Colitis is an acute, highly fatal disease associated with an inflammation of the horse's colon. Colitis is a serious disease for horses, due to the large size of their colon. Two of the major infectious agents involved with the development of colitis are Clostridium difficile and Salmonella. C. perfringens is also thought to play a role since it is frequently found in the large intestine of horses with colitis, however its specific involvement is unknown.
There are a number of different causes associated with the development of colitis, which include both infectious and noninfectious involvement. Noninfectious causes include parasites, the use of NSAIDs and antimicrobials, consumption of blister beetles in alfalfa hay, or consumption of various types of poisonous plants.

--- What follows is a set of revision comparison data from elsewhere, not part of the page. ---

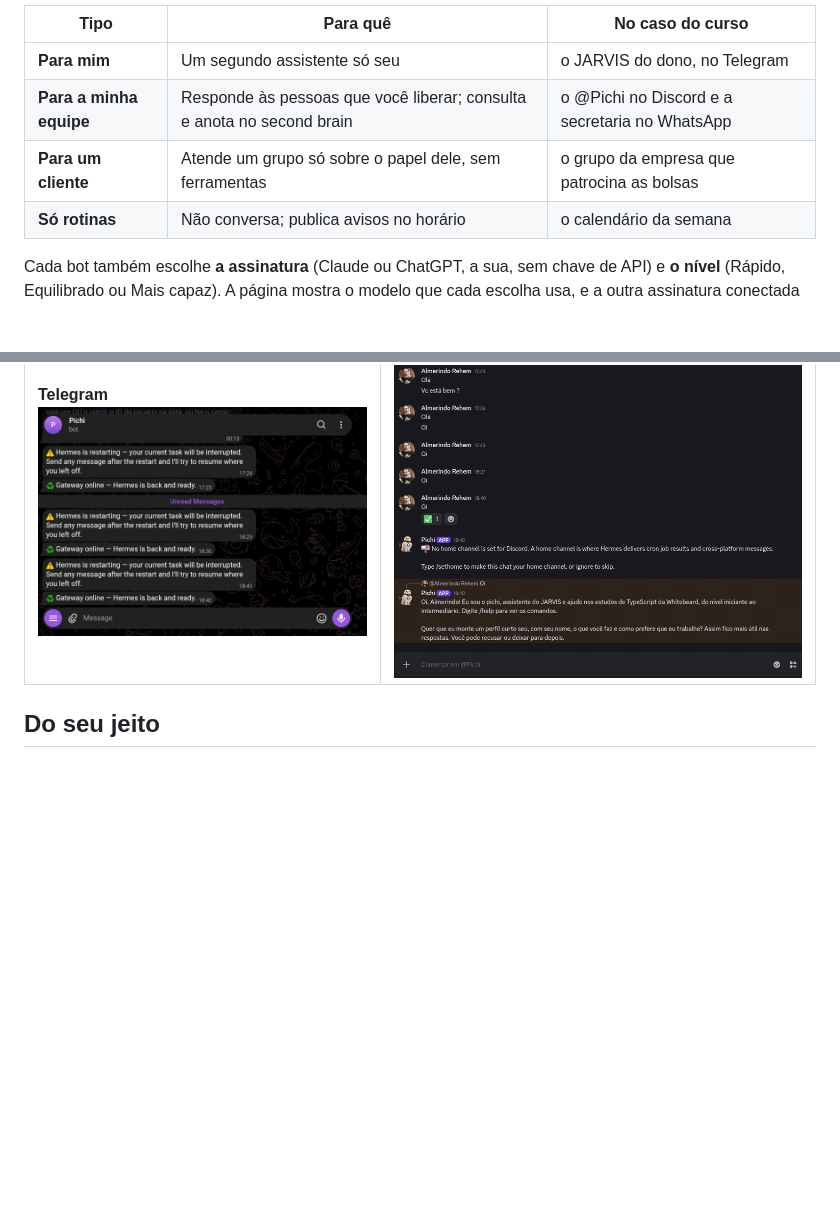
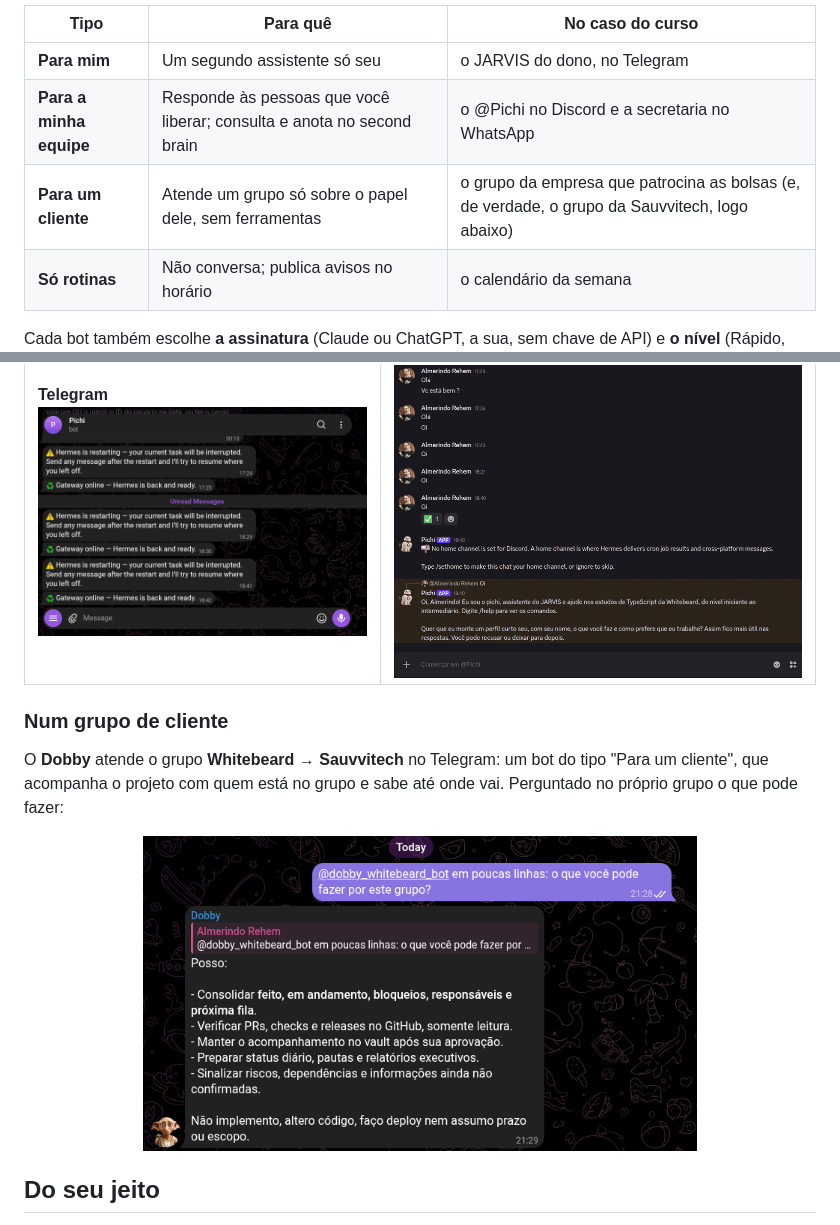
Before and after one commit to whitebeardit/whitebeard-os, a Markdown page: README.md, 2 parts joined by grey strips. Rendered like a GitHub page; pictures changed too: docs/midia/telegram-cliente-dobby.png (added); blank space fills up the shorter version.

```diff
--- a/README.md
+++ b/README.md
@@ -56,7 +56,7 @@ pode esquecer.
 | --- | --- | --- |
 | **Para mim** | Um segundo assistente só seu | o JARVIS do dono, no Telegram |
 | **Para a minha equipe** | Responde às pessoas que você liberar; consulta e anota no second brain | o @Pichi no Discord e a secretaria no WhatsApp |
-| **Para um cliente** | Atende um grupo só sobre o papel dele, sem ferramentas | o grupo da empresa que patrocina as bolsas |
+| **Para um cliente** | Atende um grupo só sobre o papel dele, sem ferramentas | o grupo da empresa que patrocina as bolsas (e, de verdade, o grupo da Sauvvitech, logo abaixo) |
 | **Só rotinas** | Não conversa; publica avisos no horário | o calendário da semana |
 
 Cada bot também escolhe **a assinatura** (Claude ou ChatGPT, a sua, sem chave de API) e **o nível** (Rápido, Equilibrado
@@ -93,6 +93,13 @@ dúvidas de aluno, em conversas diretas:
 <td width="55%" valign="top"><b>Discord</b><br><img src="docs/midia/discord-pichi.gif" alt="Conversa real no Discord: o Pichi explica a diferença entre let e const com exemplos e oferece um exercício" width="100%"></td>
 </tr>
 </table>
+
+### Num grupo de cliente
+
+O **Dobby** atende o grupo **Whitebeard → Sauvvitech** no Telegram: um bot do tipo "Para um cliente", que acompanha o
+projeto com quem está no grupo e sabe até onde vai. Perguntado no próprio grupo o que pode fazer:
+
+<p align="center"><img src="docs/midia/telegram-cliente-dobby.png" alt="Grupo Whitebeard → Sauvvitech no Telegram: o Dobby lista o que faz (consolidar status, verificar PRs no GitHub só para leitura, manter o acompanhamento no vault, preparar relatórios, sinalizar riscos) e o que não faz (implementar, alterar código, fazer deploy, assumir prazo ou escopo)" width="70%"></p>
 
 ## Do seu jeito
 
```
Also changed, not shown: docs/midia/README.md (+3 -2 lines).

Some plants frequently recognized as cause of colitis include acorn and young oak leaves, oleander, buttercups, nightshades, rhododendron and azaleas, pokeweed, and castor bean.